Mr Wilson said: “The technology is there and is advancing at quite a high level. What could happen more is the deployment of the technology on a more regular basis.
“We are quite conservative in what we do in the offshore environment; testing out new things takes a long time. If we can accelerate that, while working in collaboration, you’ll see more significant step changes in technology advancement.”
He added: “Within Worley, we’re investing a lot in digital; that allows us to watch our emissions, whether we’re doing projects of modifications, either offshore or onshore.
“We can then work in collaboration with the customer to see where that can be offset, as well as the reuse of materials – that’s a big thing within the industry.”
Mr Wilson was addressing attendees at the virtual launch of Oil and Gas UK’s (OGUK) Energy Transition Outlook 2021 on Thursday.
The study underlines the strides that companies are making in tackling their carbon footprint, with industry on track to achieve its target of a 50% cut in emissions by 2030.
A lot of work still needs to happen though and industry has been urged to rediscover its “flair” in order to ease the process along.
Mike Tholen, OGUK’s sustainability director, said: “Having watched the oil and gas industry for a long time, a willingness to try new technologies and ways of doing things some years ago was much higher than it is now.

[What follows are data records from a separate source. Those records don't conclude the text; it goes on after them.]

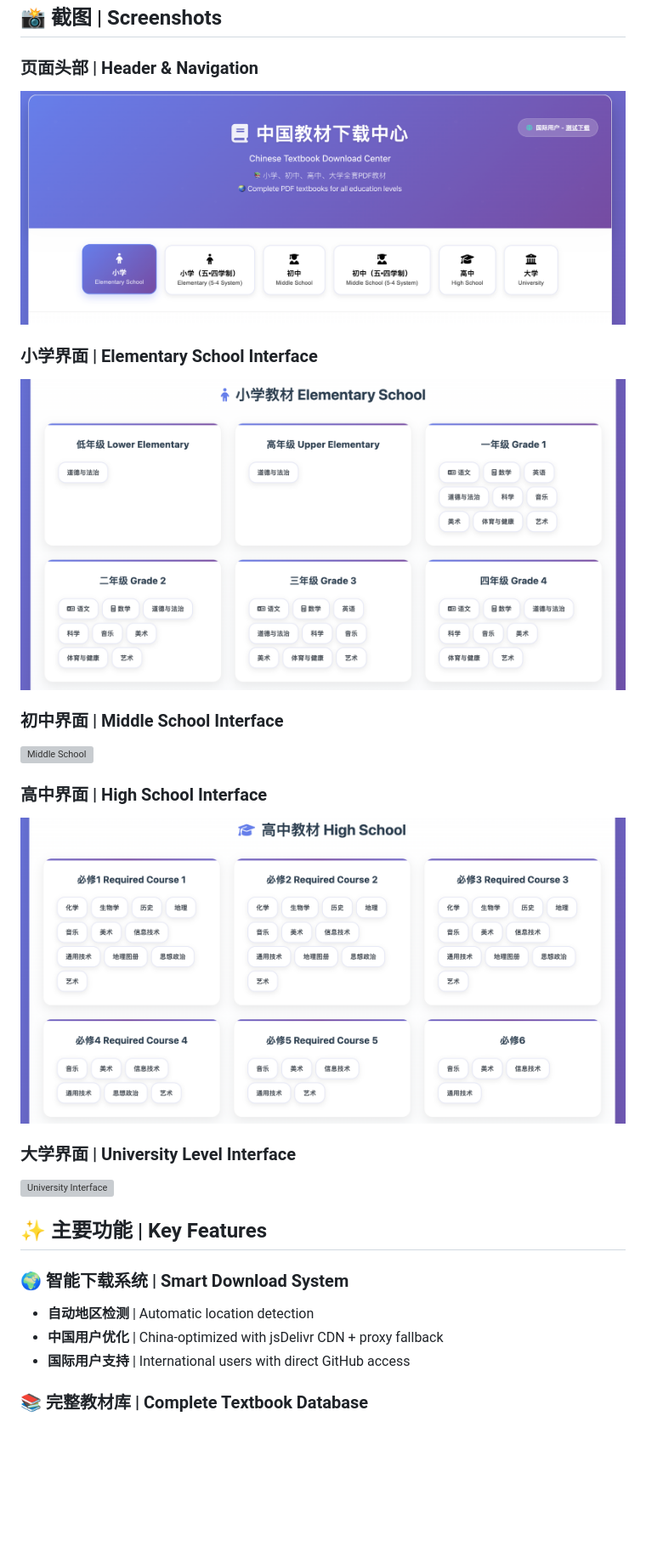
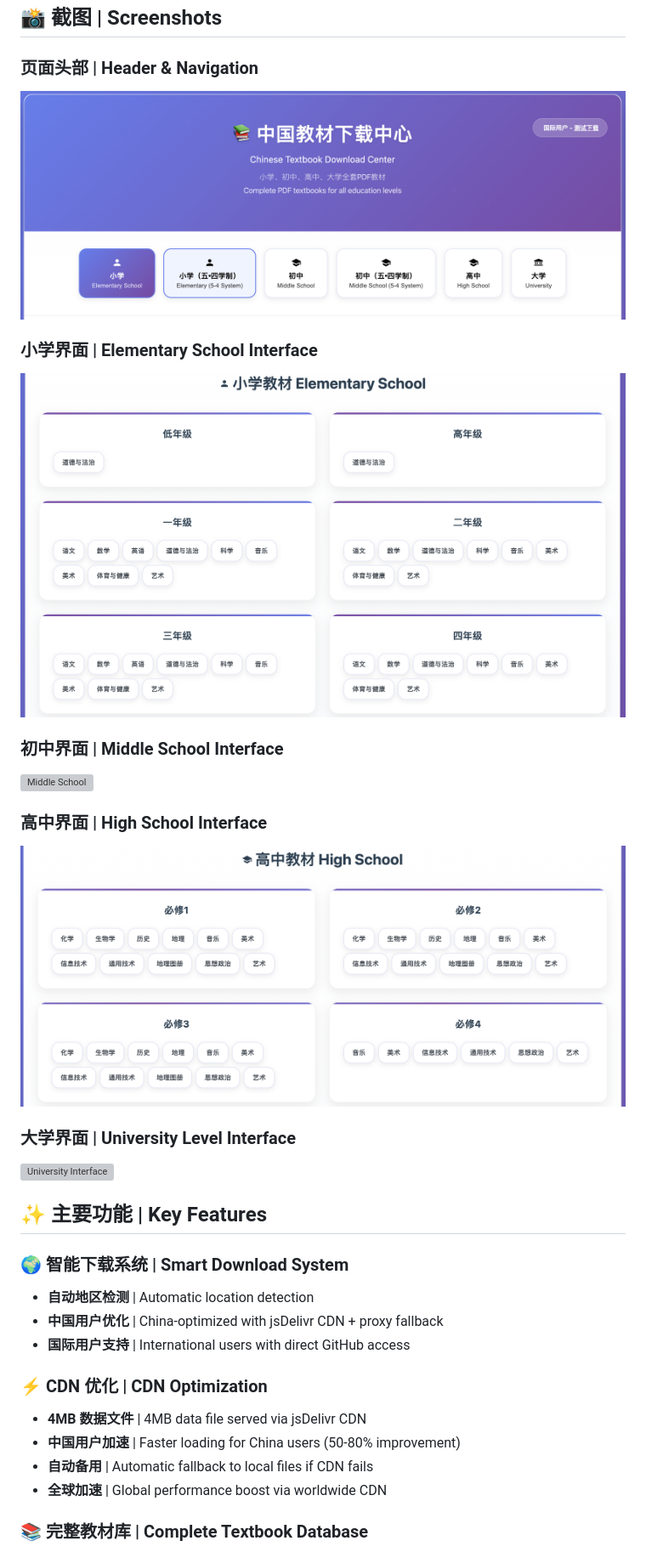
Before and after one commit to rong2ren/chinese-textbook-downloader, a Markdown page: README.md, the part around the change printed below. Shown: that part at 85% size. GitHub-like rendering; pictures changed too: screenshots/elementary.png, screenshots/header.png, screenshots/high.png; blank space fills up the shorter version; grey boxes are pictures that could not be loaded.

Commit message:
update screenshotts and improve website performance

```diff
--- a/README.md
+++ b/README.md
@@ -31,6 +31,12 @@
 - **自动地区检测** | Automatic location detection
 - **中国用户优化** | China-optimized with jsDelivr CDN + proxy fallback
 - **国际用户支持** | International users with direct GitHub access
+
+### ⚡ CDN 优化 | CDN Optimization
+- **4MB 数据文件** | 4MB data file served via jsDelivr CDN
+- **中国用户加速** | Faster loading for China users (50-80% improvement)
+- **自动备用** | Automatic fallback to local files if CDN fails
+- **全球加速** | Global performance boost via worldwide CDN
 
 ### 📚 完整教材库 | Complete Textbook Database
 **数据来源 | Data Source**: [TapXWorld/ChinaTextbook](https://github.com/TapXWorld/ChinaTextbook) - 完整的中国教材收藏 | Complete Chinese textbook collection
```
Also changed, not shown: other parts of README.md (+15 -0 lines), 9 other files.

“We’re part of an energy revolution and we need to get back to that pioneering spirit again, rather than just process managing everything. A bit more innovation, a bit more flair.”